Task details:
Using the data that follows, give the number of lines where the string "changed" occurs, and nothing else.

Revision tracking records:
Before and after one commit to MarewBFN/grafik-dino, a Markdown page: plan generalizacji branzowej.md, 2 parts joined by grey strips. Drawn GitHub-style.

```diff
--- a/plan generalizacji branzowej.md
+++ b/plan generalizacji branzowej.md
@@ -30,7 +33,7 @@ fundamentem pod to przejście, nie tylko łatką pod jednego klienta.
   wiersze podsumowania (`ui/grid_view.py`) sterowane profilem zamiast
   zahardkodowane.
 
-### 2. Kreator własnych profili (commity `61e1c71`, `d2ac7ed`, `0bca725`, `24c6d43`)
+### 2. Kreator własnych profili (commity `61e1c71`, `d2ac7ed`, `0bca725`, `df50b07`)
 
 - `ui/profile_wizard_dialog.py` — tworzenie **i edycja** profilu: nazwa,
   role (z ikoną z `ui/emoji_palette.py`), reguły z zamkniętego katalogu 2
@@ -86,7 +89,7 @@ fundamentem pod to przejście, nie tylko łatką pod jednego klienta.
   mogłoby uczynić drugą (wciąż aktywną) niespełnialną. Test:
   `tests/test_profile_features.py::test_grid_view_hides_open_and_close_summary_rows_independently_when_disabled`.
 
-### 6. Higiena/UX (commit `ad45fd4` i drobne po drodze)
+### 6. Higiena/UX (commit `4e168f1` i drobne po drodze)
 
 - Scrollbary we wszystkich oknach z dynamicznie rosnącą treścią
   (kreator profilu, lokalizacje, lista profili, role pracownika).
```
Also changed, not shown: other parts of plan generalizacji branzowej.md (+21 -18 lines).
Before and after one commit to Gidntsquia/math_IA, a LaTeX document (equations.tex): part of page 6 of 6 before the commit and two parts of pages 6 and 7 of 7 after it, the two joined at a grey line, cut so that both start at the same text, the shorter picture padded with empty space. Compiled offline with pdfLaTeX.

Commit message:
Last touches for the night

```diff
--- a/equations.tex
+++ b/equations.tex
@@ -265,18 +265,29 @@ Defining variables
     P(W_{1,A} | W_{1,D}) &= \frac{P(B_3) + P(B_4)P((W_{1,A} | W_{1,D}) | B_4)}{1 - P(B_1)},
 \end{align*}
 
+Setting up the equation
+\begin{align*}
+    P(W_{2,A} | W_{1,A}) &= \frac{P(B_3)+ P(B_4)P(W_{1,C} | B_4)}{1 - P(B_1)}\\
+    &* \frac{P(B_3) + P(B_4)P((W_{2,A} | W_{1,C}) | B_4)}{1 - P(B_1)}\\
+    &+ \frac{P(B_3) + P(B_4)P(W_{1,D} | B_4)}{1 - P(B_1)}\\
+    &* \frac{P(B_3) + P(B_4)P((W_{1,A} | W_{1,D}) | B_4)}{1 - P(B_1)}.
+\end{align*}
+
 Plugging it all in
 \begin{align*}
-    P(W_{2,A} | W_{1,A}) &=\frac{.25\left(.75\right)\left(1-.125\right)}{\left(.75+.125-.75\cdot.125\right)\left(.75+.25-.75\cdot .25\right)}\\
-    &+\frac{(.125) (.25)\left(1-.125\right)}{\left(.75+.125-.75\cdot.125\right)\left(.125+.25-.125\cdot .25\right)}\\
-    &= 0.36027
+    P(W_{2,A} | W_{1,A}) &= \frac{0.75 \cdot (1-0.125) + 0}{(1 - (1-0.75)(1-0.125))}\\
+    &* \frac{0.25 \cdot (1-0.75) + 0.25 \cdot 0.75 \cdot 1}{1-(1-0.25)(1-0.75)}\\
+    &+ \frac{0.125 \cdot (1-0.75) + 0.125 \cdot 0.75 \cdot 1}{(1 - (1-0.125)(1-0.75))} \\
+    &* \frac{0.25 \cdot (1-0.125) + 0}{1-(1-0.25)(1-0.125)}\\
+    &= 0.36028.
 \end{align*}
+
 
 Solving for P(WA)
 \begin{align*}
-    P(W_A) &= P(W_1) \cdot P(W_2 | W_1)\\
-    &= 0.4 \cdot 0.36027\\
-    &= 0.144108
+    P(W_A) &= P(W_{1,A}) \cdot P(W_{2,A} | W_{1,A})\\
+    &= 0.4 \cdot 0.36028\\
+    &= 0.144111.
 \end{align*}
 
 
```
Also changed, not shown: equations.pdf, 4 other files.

Response to this task:
2